A gang is hijacking the trucks of the Overland Transport Co., very often at the expense of the drivers’ lives. The case is in the hands of insurance officer R.A. Saunders (Mitchell), but we very soon discover that he’s in fact at the heart of the criminal conspiracy, the other two linchpins being Pop Wallace (Homans), manager of Overland, and Jack Norton (Cassidy) of the rival Tri-State Truck Lines. It seems that Wallace is Continue reading

Young Dynamite (1937)

US / 58 minutes / bw / Conn Dir: Leslie Goodwins Pr: Maurice Conn Scr: Joseph O’Donnell, Stanley Roberts, Arthur Duriam Story: “The New Freedom” (1927, Cosmopolitan; vt “For His Money”) by Peter B. Kyne Cine: John Kline Cast: Frankie Darro, Kane Richmond, Charlotte Henry, William Costello, David Sharpe, Carlton Young (i.e., Carleton Young), Pat Gleason, Frank Austin, Frank Sarasino, Earl Dwire.

The government is clamping down on gold hoarding, and the gang ostensibly headed by Flash Slavin (Costello) is using the situation to mount a racket. When Flash’s sidekicks Butch Barker (Gleason) and Spike Dolan (Young) murder a gold smuggler rather than pay his price, the State Troopers are soon on the case.

New to the Troopers that day is Johnny Shields (Sharpe), to the delight of his sister Jane (Henry) and her fiancé Corporal Tom Marlin (Richmond), another Trooper; Johnny’s kid brother Freddie (Darro) feigns ennui, but is soon running a campaign of his own to catch the crooks.

The next victim of Butch and Spike is Johnny . . . a demise that, bizarrely, appears to affect Freddie, Jane and Tom not at all, for that evening they’re clowning and joking just like always! Obviously, Freddie and Tom eventually snare the bad guys, Jane conveniently disappearing (bridge night, perhaps?) when her presence might hamper events.

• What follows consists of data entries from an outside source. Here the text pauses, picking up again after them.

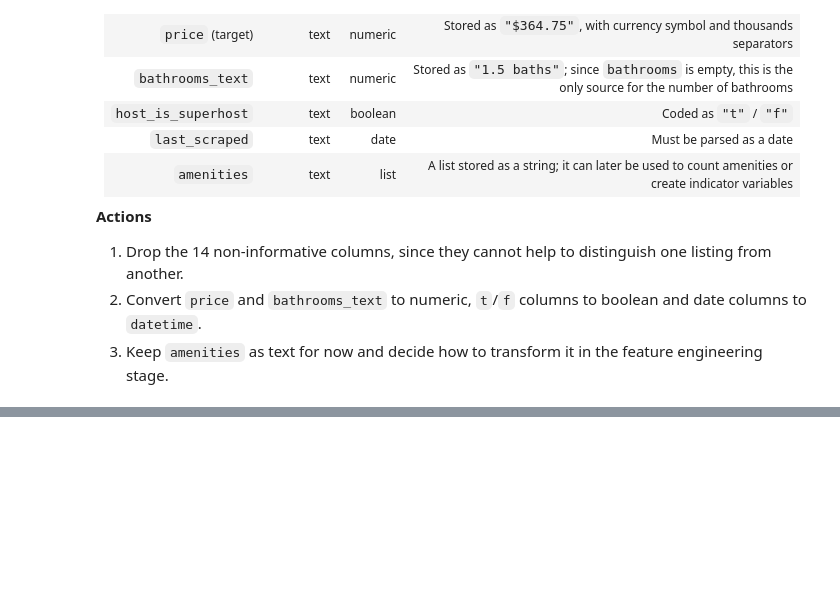
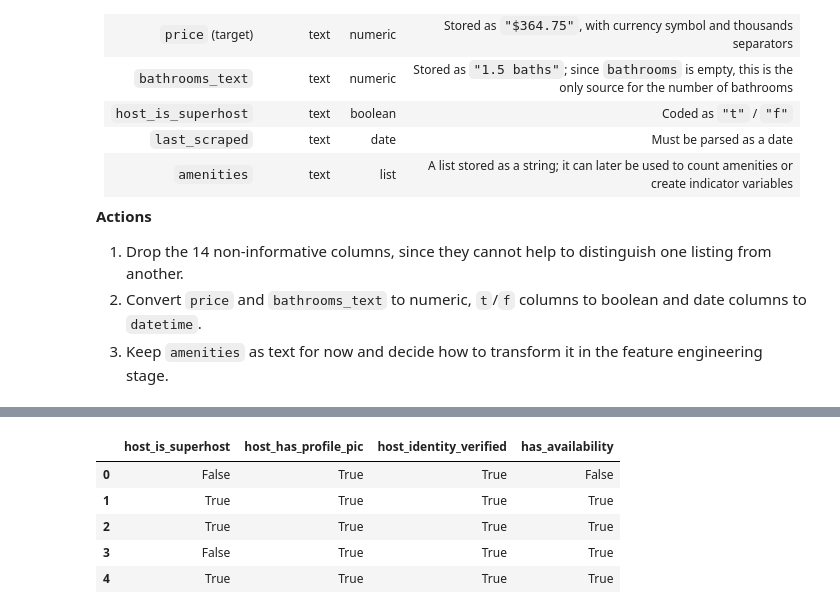
Before and after one commit to PabloMonteroRuiz/machine-learning-airbnb, a Jupyter notebook: notebooks/00_data_loading_and_types.ipynb, the cells around one changed output, grey strips where cells are left out. Saved outputs shown, nothing was run; the diff lists cells and outputs as text; code cells hidden in the pictures; blank space fills up the shorter version.

```diff
--- a/notebooks/00_data_loading_and_types.ipynb
+++ b/notebooks/00_data_loading_and_types.ipynb
@@ -105,0 +132,14 @@ df[["price", "bathrooms_text", "host_is_superhost", "last_scraped", "amenities"]
+# %%
+bool_cols = ["host_is_superhost", "host_has_profile_pic", "host_identity_verified", "has_availability"]
+
+for col in bool_cols:
+    df[col] = df[col].map({"t": True, "f": False}).astype("boolean")
+
+df[bool_cols].head()
+# %% [output]
+|  | host_is_superhost | host_has_profile_pic | host_identity_verified | has_availability |
+| 0 | False | True | True | False |
+| 1 | True | True | True | True |
+| 2 | True | True | True | True |
+| 3 | False | True | True | True |
+| 4 | True | True | True | True |
```
Also changed, not shown: parts of 8 cells of this notebook.
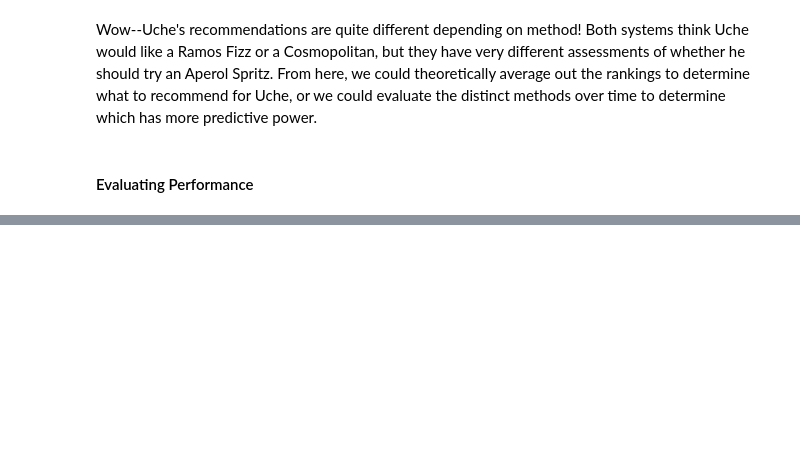
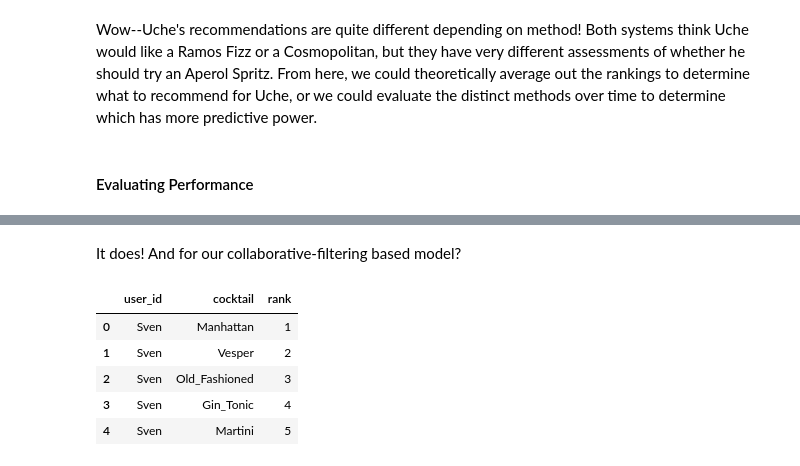
Before and after one commit to datajacob/DATA612_rec_systems, a Jupyter notebook: projects/project2/code/project2.ipynb, the cells around one changed output, grey strips where cells are left out. Cells and saved outputs as stored; diff of their text form; code cells hidden in the pictures; blank space fills up the shorter version.

```diff
--- a/projects/project2/code/project2.ipynb
+++ b/projects/project2/code/project2.ipynb
@@ -380,0 +455,39 @@ Wow--Uche's recommendations are quite different depending on method! Both system
+# %%
+#center the test matrix
+df_pxc_centered_TEST = df_pxc_TEST.sub(df_pxc_TEST.mean(axis=1), axis=0)
+# %%
+#build new similarity matrix
+df_cocktail_sim_collab_TEST = pd.DataFrame(
+    cosine_similarity(df_pxc_centered_TEST.T.fillna(0)),
+    index=df_pxc.columns,
+    columns=df_pxc.columns
+)
+
+#to make consistent with other similarity matrix
+df_cocktail_sim_collab_TEST.index.name = 'cocktail'
+# %%
+#initialize full ranking df
+df_pxc_model2_rankings = pd.DataFrame()
+
+#loop through each user in the data
+for user in df_pxc_TEST.index:
+    #generate rankings for ALL cocktails for that user
+    df_user = generate_ranked_recs_ALL(user, df_pxc_TEST, df_cocktail_sim_collab_TEST).reset_index()
+    #create necessary format
+    df_user['user_id'] = user
+    df_user = df_user[['user_id','cocktail','rank']]
+    #concatenate each user's ranking df
+    df_pxc_model2_rankings = pd.concat([df_pxc_model2_rankings, df_user], axis=0)
+# %%
+#initialize full ranking df
+df_pxc_model2_rankings = pd.DataFrame()
+
+#loop through each user in the data
+for user in df_pxc.index:
+    #generate rankings for ALL cocktails for that user
+    df_user = generate_ranked_recs_ALL(user, df_pxc, df_cocktail_sim_collab).reset_index()
+    #create necessary format
+    df_user['user_id'] = user
+    df_user = df_user[['user_id','cocktail','rank']]
+    #concatenate each user's ranking df
+    df_pxc_model2_rankings = pd.concat([df_pxc_model2_rankings, df_user], axis=0)
@@ -380,0 +538,11 @@ Wow--Uche's recommendations are quite different depending on method! Both system
+# %% [markdown]
+It does! And for our collaborative-filtering based model?
+# %%
+df_pxc_model2_rankings[df_pxc_model2_rankings['user_id']=='Sven'].head(5)
+# %% [output]
+|  | user_id | cocktail | rank |
+| 0 | Sven | Manhattan | 1 |
+| 1 | Sven | Vesper | 2 |
+| 2 | Sven | Old_Fashioned | 3 |
+| 3 | Sven | Gin_Tonic | 4 |
+| 4 | Sven | Martini | 5 |
```
Also changed, not shown: parts of 34 cells of this notebook, 1 other file.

The intent is clearly to give the character played by ex-child actor, ex-silents star Darro an appealing irrepressible-trickster quality, but he comes across as merely brattish—and also as far older than the teenager he’s supposed to be (he was 20 by now). Story and screenplay tend toward the clichéd—it’s hardly a surprise when the gang’s real boss proves to be the Shields’s purportedly crippled lodger Endebury (Austin). The dialogue has on occasion a certain naive charm, as when Spike tells elderly simpleton farmer Finnegan (Dwire): “Listen, whiskerpuss, don’t move from this spot or I’ll plug ya!” There’s a fairly depressing lack of ambition on display: the moviemakers seem to have aimed only as high as mediocrity and been perfectly content to fall short of that target. For Henry it was a long way down from such roles as Alice in the all-star Alice in Wonderland (1933).

Author Peter B. Kyne was best known for his The Three Godfathers (1913), which has been adapted for the screen a number of times, most famously as 3 Godfathers (1948) dir John Ford, with John Wayne, Pedro Armendáriz and Harry Carey Jr.

 

On Amazon.com: Young Dynamite